The report also notes that each year a variety of complex conditions influence charitable giving. The report is informational and makes no guarantees about the accuracy of predictions made. That said, a variety of dependent variables and independent variables were used to determine possible outlooks soon.
Galaxy Digital, in a blog titled “Nonprofit Trends for 2019: Your Technology Outlook,” indicates that technology is changing how nonprofits operate. Noteworthy trends that can help prepare you for an uncertain future are:
- Personalize user experience with the right software tools.
- Storytelling is as important as ever—look for nonprofit impact to evaluate organizational health.
- In 2019, consider creating a plan to gather meaningful qualitative and quantitative data.
- Embrace video because viewers absorb 95 percent of a video message compared to 10 percent absorption when formatted in plain text.
- Say goodbye to home phones and increase online giving appeals.
- People still use email.
- Social media may take a back seat—be ready to use a multifaceted channel approach. Take the time to use technology to tell stories, foster engagement and improve productivity.
According to CNBC’s blog, “Goldman Sachs on 2019: Raise Cash, Get Defensive and Look Out Below If More Tariffs Happen,” Goldman Sachs is not feeling very bullish about stocks in 2019. It says the S&P 500 will rise just 5 percent to 3,000 by year-end of 2019. Stocks will return 7 percent, T-Bills will return 3 percent and Treasury’s will return 1 percent in 2019. The market could be in for big trouble from tariffs. Investors may begin to worry about a recession in 2020.
People always say Happy New Year to begin the next calendar year. Even if you work in a fiscal year, Jan. 1 affects your mental outlook and should provide hope for the future. Many factors influence giving as we all know.
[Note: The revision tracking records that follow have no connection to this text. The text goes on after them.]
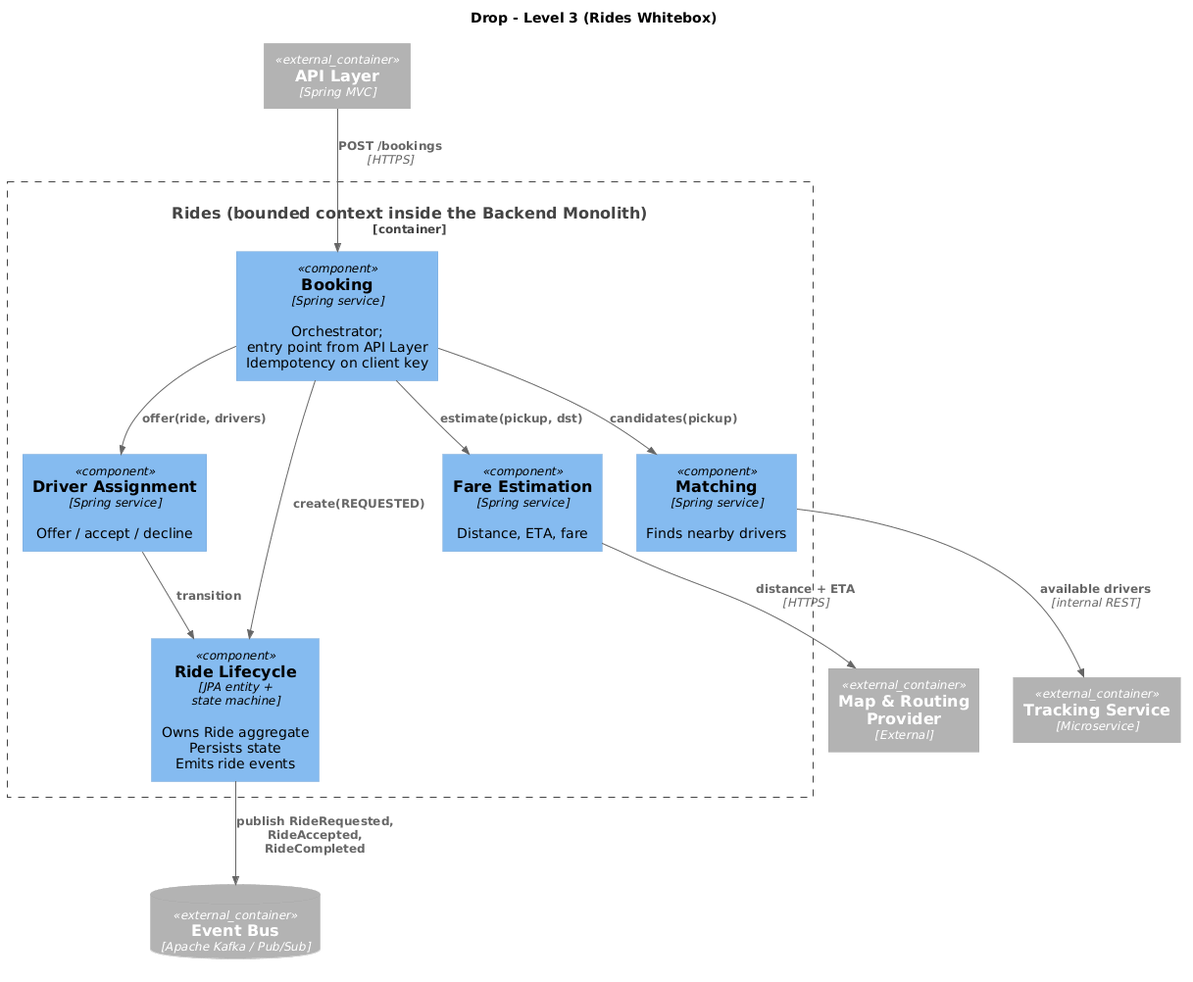
The PlantUML diagram EN/images/05_level3_rides.png in erionpolisi/rideshare-drop_arc42, before a commit.
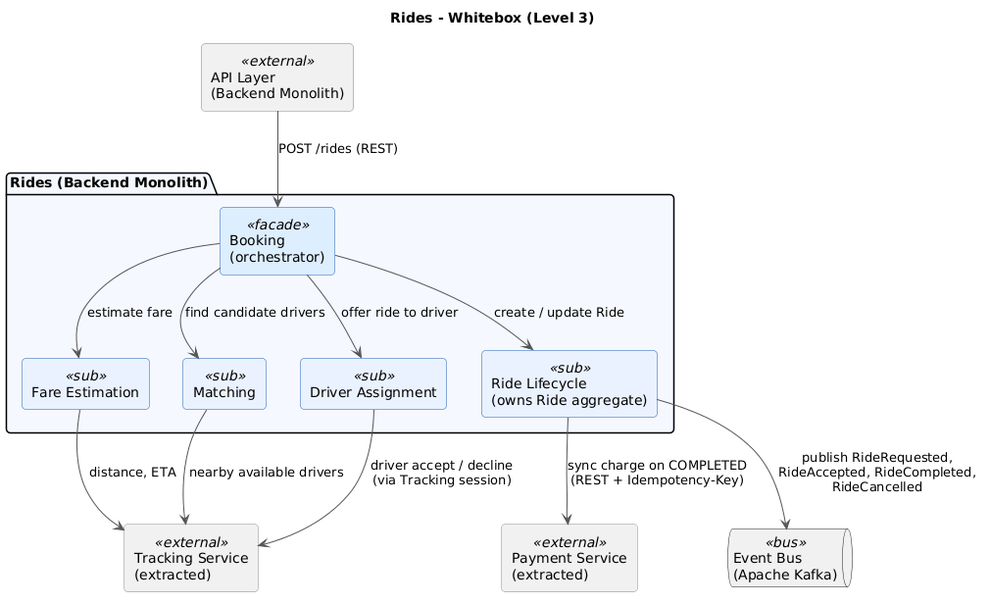
Later version of the same file.

Diff of the diagram source:
```diff
@@ -1,28 +1,49 @@
 @startuml
-!include https://raw.githubusercontent.com/plantuml-stdlib/C4-PlantUML/master/C4_Component.puml
+title Rides - Whitebox (Level 3)
 
-title Drop - Level 3 (Rides Whitebox)
-
-Container_Boundary(rides, "Rides (bounded context inside the Backend Monolith)") {
-  Component(booking,    "Booking",          "Spring service",   "Orchestrator;\nentry point from API Layer\nIdempotency on client key")
-  Component(fare,       "Fare Estimation",  "Spring service",   "Distance, ETA, fare")
-  Component(matching,   "Matching",         "Spring service",   "Finds nearby drivers")
-  Component(assignment, "Driver Assignment","Spring service",   "Offer / accept / decline")
-  Component(lifecycle,  "Ride Lifecycle",   "JPA entity +\nstate machine", "Owns Ride aggregate\nPersists state\nEmits ride events")
+skinparam shadowing false
+skinparam roundcorner 8
+skinparam componentStyle rectangle
+skinparam defaultFontName Helvetica
+skinparam ArrowColor #555555
+skinparam component {
+  BackgroundColor<<sub>>      #EAF2FF
+  BorderColor<<sub>>          #1F5FB2
+  BackgroundColor<<facade>>   #DDEEFF
+  BorderColor<<facade>>       #1F5FB2
+  BackgroundColor<<bus>>      #FFF4D6
+  BorderColor<<bus>>          #B58A00
+  BackgroundColor<<external>> #F1F1F1
+  BorderColor<<external>>     #888888
 }
 
-Container_Ext(api,      "API Layer",                "Spring MVC")
-Container_Ext(maps,     "Map & Routing Provider",   "External")
-Container_Ext(tracking, "Tracking Service",         "Microservice")
-ContainerDb_Ext(bus,    "Event Bus",                "Apache Kafka / Pub/Sub")
+component "API Layer\n(Backend Monolith)" as API <<external>>
+component "Tracking Service\n(extracted)" as TS  <<external>>
+component "Payment Service\n(extracted)"  as PS  <<external>>
+queue     "Event Bus\n(Apache Kafka)"     as EB  <<bus>>
 
-Rel(api,        booking,    "POST /bookings",        "HTTPS")
-Rel(booking,    fare,       "estimate(pickup, dst)")
-Rel(fare,       maps,       "distance + ETA",        "HTTPS")
-Rel(booking,    matching,   "candidates(pickup)")
-Rel(matching,   tracking,   "available drivers",     "internal REST")
-Rel(booking,    assignment, "offer(ride, drivers)")
-Rel(assignment, lifecycle,  "transition")
-Rel(booking,    lifecycle,  "create(REQUESTED)")
-Rel(lifecycle,  bus,        "publish RideRequested,\nRideAccepted, RideCompleted")
+package "Rides (Backend Monolith)" #F5F8FF {
+
+  component "Booking\n(orchestrator)"  as B   <<facade>>
+
+  component "Fare Estimation"          as FE  <<sub>>
+  component "Matching"                 as M   <<sub>>
+  component "Driver Assignment"        as DA  <<sub>>
+  component "Ride Lifecycle\n(owns Ride aggregate)" as RL <<sub>>
+}
+
+API --> B  : POST /rides (REST)
+
+B --> FE   : estimate fare
+B --> M    : find candidate drivers
+B --> DA   : offer ride to driver
+B --> RL   : create / update Ride
+
+FE --> TS  : distance, ETA
+M  --> TS  : nearby available drivers
+DA --> TS  : driver accept / decline\n(via Tracking session)
+
+RL --> PS  : sync charge on COMPLETED\n(REST + Idempotency-Key)
+
+RL --> EB  : publish RideRequested,\nRideAccepted, RideCompleted,\nRideCancelled
 @enduml
```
The positive attitudes and perceptions of potential donors and donors depend on a variety of factors, inside and outside our control.
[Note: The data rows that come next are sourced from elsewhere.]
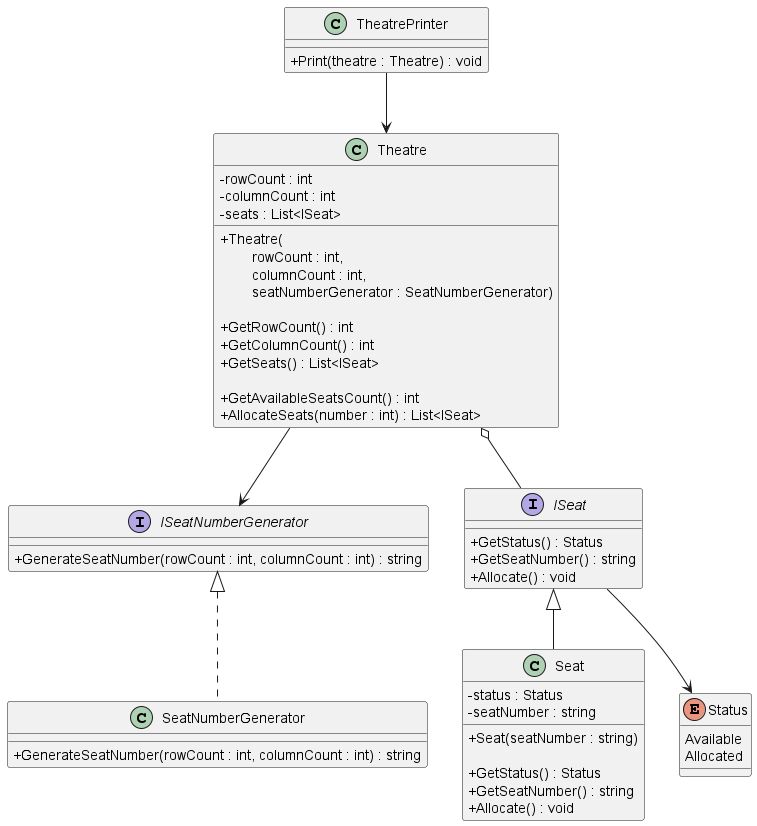
This is diagrams/cinnamon cinemas.png from iamfranco/CinnamonCinemasChallenge, a PlantUML export, as it was before one commit.
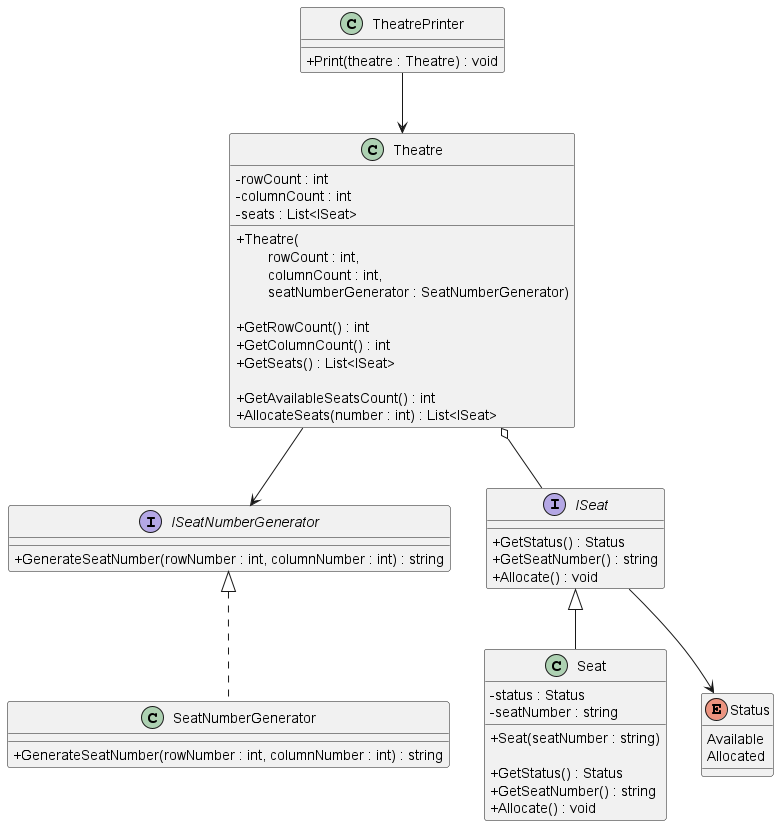
After the commit.

What changed in the source:
```diff
@@ -6,11 +6,11 @@
 }
 
 interface ISeatNumberGenerator {
-    + GenerateSeatNumber(rowCount : int, columnCount : int) : string
+    + GenerateSeatNumber(rowNumber : int, columnNumber : int) : string
 }
 
 class SeatNumberGenerator {
-    + GenerateSeatNumber(rowCount : int, columnCount : int) : string
+    + GenerateSeatNumber(rowNumber : int, columnNumber : int) : string
 }
 
 class Theatre {
```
While I do not have a crystal ball, if you had a boat on the sea, potentially prepare for a choppy and uncertain upcoming year. Be ready for headwinds and seek to control what elements you can control. Only time will tell if 2019 is truly a Happy New Year!
Duke Haddad, Ed.D., CFRE, is currently associate director of development, director of capital campaigns and director of corporate development for The Salvation Army Indiana Division in Indianapolis. He also serves as president of Duke Haddad and Associates LLC and is a freelance instructor for Nonprofit Web Advisor.
He has been a contributing author to NonProfit PRO since 2008.
He received his doctorate degree from West Virginia University with an emphasis on education administration plus a dissertation on donor characteristics. He received a master’s degree from Marshall University with an emphasis on public administration plus a thesis on annual fund analysis. He secured a bachelor’s degree (cum laude) with an emphasis on marketing/management. He has done post graduate work at the University of Louisville.
Duke has received the Fundraising Executive of the Year Award, from the Association of Fundraising Professionals Indiana Chapter. He also was given the Outstanding West Virginian Award, Kentucky Colonel Award and Sagamore of the Wabash Award from the governors of West Virginia, Kentucky and Indiana, respectively, for his many career contributions in the field of philanthropy. He has maintained a Certified Fund Raising Executive (CFRE) designation for three decades.